As you consider your young adult’s abilities to make his or her own decisions you should think about:
- What do you worry about as you consider your child’s future? Is guardianship necessary or would a less restrictive option do?
- Does your child have skills and strengths in some areas of decision-making, but not in others? For example, he or she can decide which classes to take but not is not able to make financial decisions.
- Would support from friends, family, professionals or technology be enough to assist your young person with decisions?
- How important is the decision your child needs to make, and what are the consequences of a wrong decision?
Legal Tools to Support Decision Making
Release of Information (ROI)
An option for supporting someone with a disability is to work with health care providers, banks and schools to have your adult child sign a release of information form. This allows a parent, family member or guardian to talk with providers, schools and financial institutions and assist with making decisions. An attorney is not needed.
Power of Attorney for Finance (POA-F)
A document that authorizes another person, the agent, to handle all the financial affairs of the individual, the principal. Families can use a standard state form (see resources below) to complete a POA-F. An attorney may not be necessary.
Power of Attorney for Health Care (POA-HC)
This authorizes the agent to make health care decisions for the principal, consistent with the terms of the document and based on the wishes of the principal. Families can use a standard state form (see resources below) to complete a POA-HC. An attorney may not be necessary.
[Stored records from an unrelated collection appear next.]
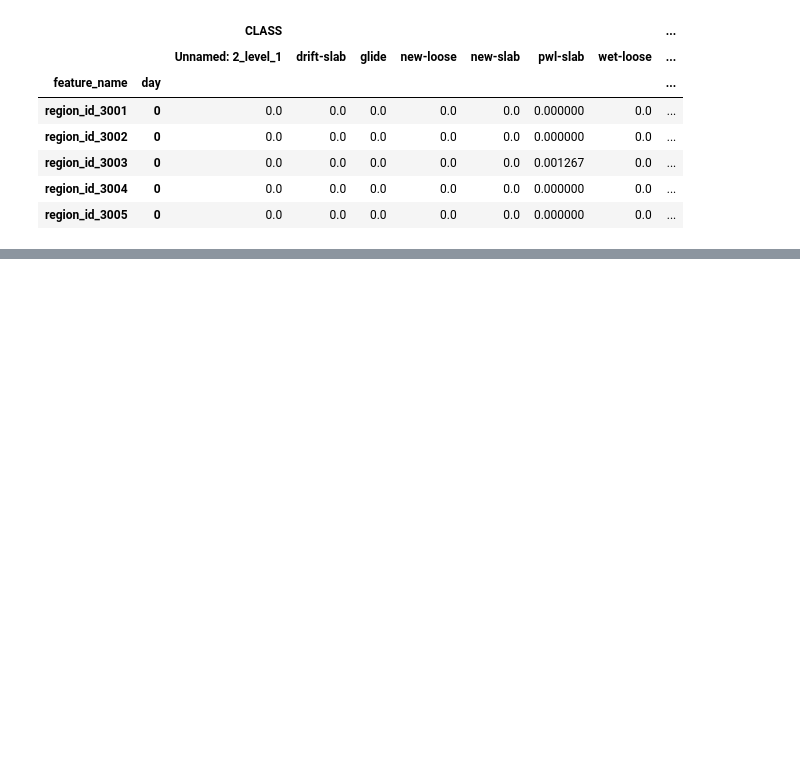
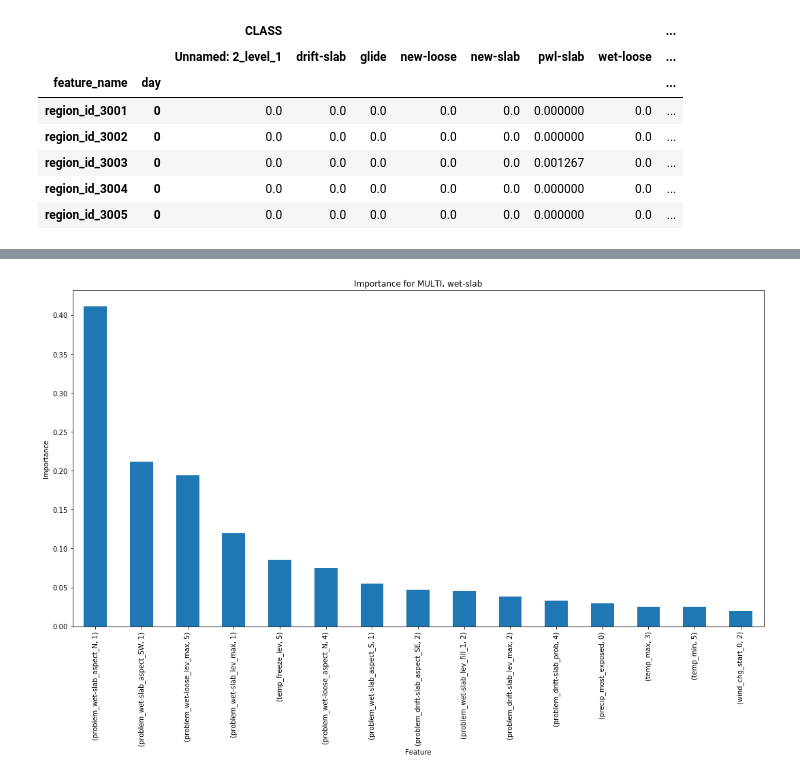
Before and after one commit to NVE/avalanche_ml, a Jupyter notebook: notebooks/feature_importance/feature_importance.ipynb, the cells around one changed output, grey strips where cells are left out. Saved outputs shown, nothing was run; the diff lists cells and outputs as text; code cells hidden in the pictures; blank space fills up the shorter version.

```diff
--- a/notebooks/feature_importance/feature_importance.ipynb
+++ b/notebooks/feature_importance/feature_importance.ipynb
@@ -71,0 +81,11 @@ _df[('CLASS', 'drift-slab')].plot(kind='bar')
+# %%
+for c in importances_df.columns:
+    _df = importances_df.nlargest(15, c, keep='all')
+    _ax2 = _df[c].plot(kind='bar', figsize=(15, 10))
+    _ax2.set(xlabel = 'Feature',
+             ylabel = 'Importance',
+             title = 'Importance for {0}, {1}'.format(c[0], c[1]))
+    plt.tight_layout()
+    plt.savefig('importance_{0}_{1}.pdf'.format(c[0], c[1]))
+# %% [output]
+[figure, added]
```
Also changed, not shown: parts of 8 cells of this notebook.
Supported Decision Making (SDM) Agreement
A legal tool in Wisconsin that allows a person to formally designate the people they want supporting them and gives these supporters a seat at the table when decisions are being made. SDM allows the person to consult with these supporters when, and if, it’s necessary. Families can complete a standard form (see resources below). An attorney may not be necessary.
A legal process in which a court decides if a person lacks capacity to make decisions for him or herself, and there are no less-restrictive alternatives. In Wisconsin has options for Full Guardianship or Partial (limited) Guardianship. Once this has been established, the guardian will have legal decision-making power for the best interest of the person which can include where they live, medical decisions and whether they can get married or enter into contracts. The legal decision-making rights of the guardian will be listed in the guardianship order.
While it is possible to complete the guardianship process without legal representation, most families work with an attorney. The Wisconsin Guardianship Support Center (GSC) has a list of attorneys who are familiar with these different legal options. There may also be some options for low-cost legal assistance for those who cannot afford to hire an attorney.
INFORMATION AND RESOURCES
- National Resource Center for Supported Decision Making: supporteddecisionmaking.org
- Supported Decision Making booklet: wi-bpdd.org/index.php/SupportedDecision-Making
- Supported Decision Making Agreement Form: dhs.wisconsin.gov/library/f-02377.htm
- Wisconsin Guardianship Support Center: gwaar.org/guardianship-resources or 855.409.9410
- Advance Directives State of WI Forms: dhs.wisconsin.gov/forms/advdirectives/index.htm